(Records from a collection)
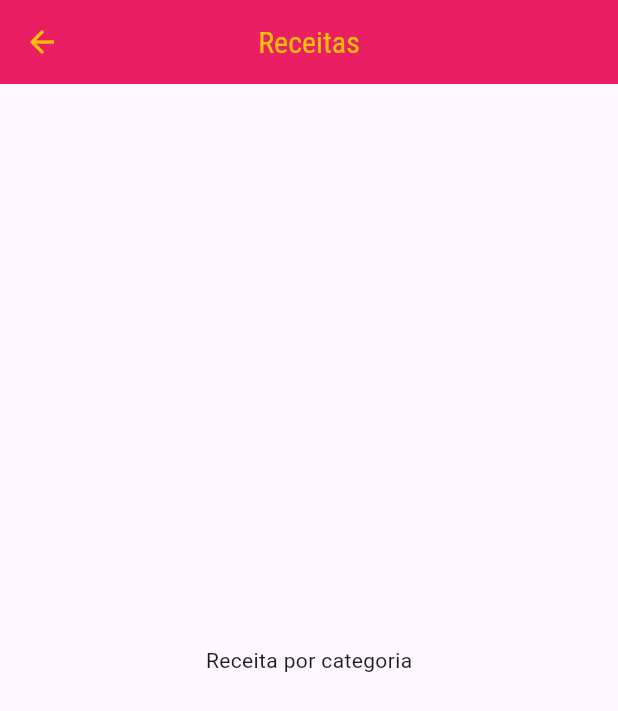
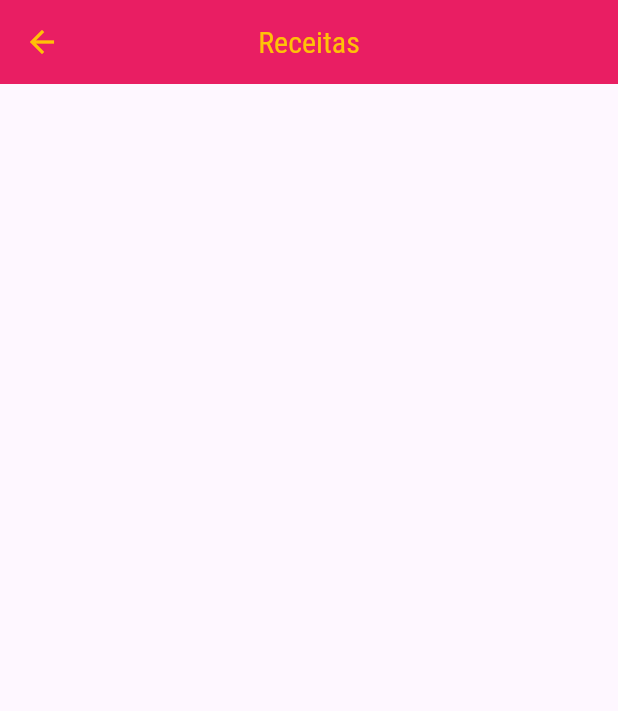
Before and after one commit to Karini2037/app_comida, a Flutter app: the CategoriaMealsScreen screen opened directly, on a phone screen of 412 x 824 dp. Shown: the top 711 px of the screen. Run offline on Flutter 3.47's test engine with Material 3 defaults, Android fonts, the phone set to English and light mode, and no system bars.

```diff
--- a/lib/screens/categoria_meals_screen.dart
+++ b/lib/screens/categoria_meals_screen.dart
@@ -1,4 +1,6 @@
 import 'package:flutter/material.dart';
+import '../models/category.dart';
+import '../data/dummy_data.dart';
 // criando a página em branco
 class CategoriaMealsScreen extends StatelessWidget {
   const CategoriaMealsScreen({super.key});
@@ -10,7 +12,7 @@ class CategoriaMealsScreen extends StatelessWidget {
         title: const Text('Receitas'),
       ),
       body: const Center(
-        child:  Text('Receita por categoria'),
+        child:  Text(''),
       ),
     );
   }
```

=== ASSIGNED TASK ===
A faithful reproduction of every entry, with no pictures, is the expected answer.

=== RESULT FOR THIS TASK ===
Before and after one commit to Karini2037/app_comida, a Flutter app: the CategoriaMealsScreen screen opened directly, on a phone screen of 412 x 824 dp. Shown: the top 711 px of the screen. Run offline on Flutter 3.47's test engine with Material 3 defaults, Android fonts, the phone set to English and light mode, and no system bars.

```diff
--- a/lib/screens/categoria_meals_screen.dart
+++ b/lib/screens/categoria_meals_screen.dart
@@ -1,4 +1,6 @@
 import 'package:flutter/material.dart';
+import '../models/category.dart';
+import '../data/dummy_data.dart';
 // criando a página em branco
 class CategoriaMealsScreen extends StatelessWidget {
   const CategoriaMealsScreen({super.key});
@@ -10,7 +12,7 @@ class CategoriaMealsScreen extends StatelessWidget {
         title: const Text('Receitas'),
       ),
       body: const Center(
-        child:  Text('Receita por categoria'),
+        child:  Text(''),
       ),
     );
   }
```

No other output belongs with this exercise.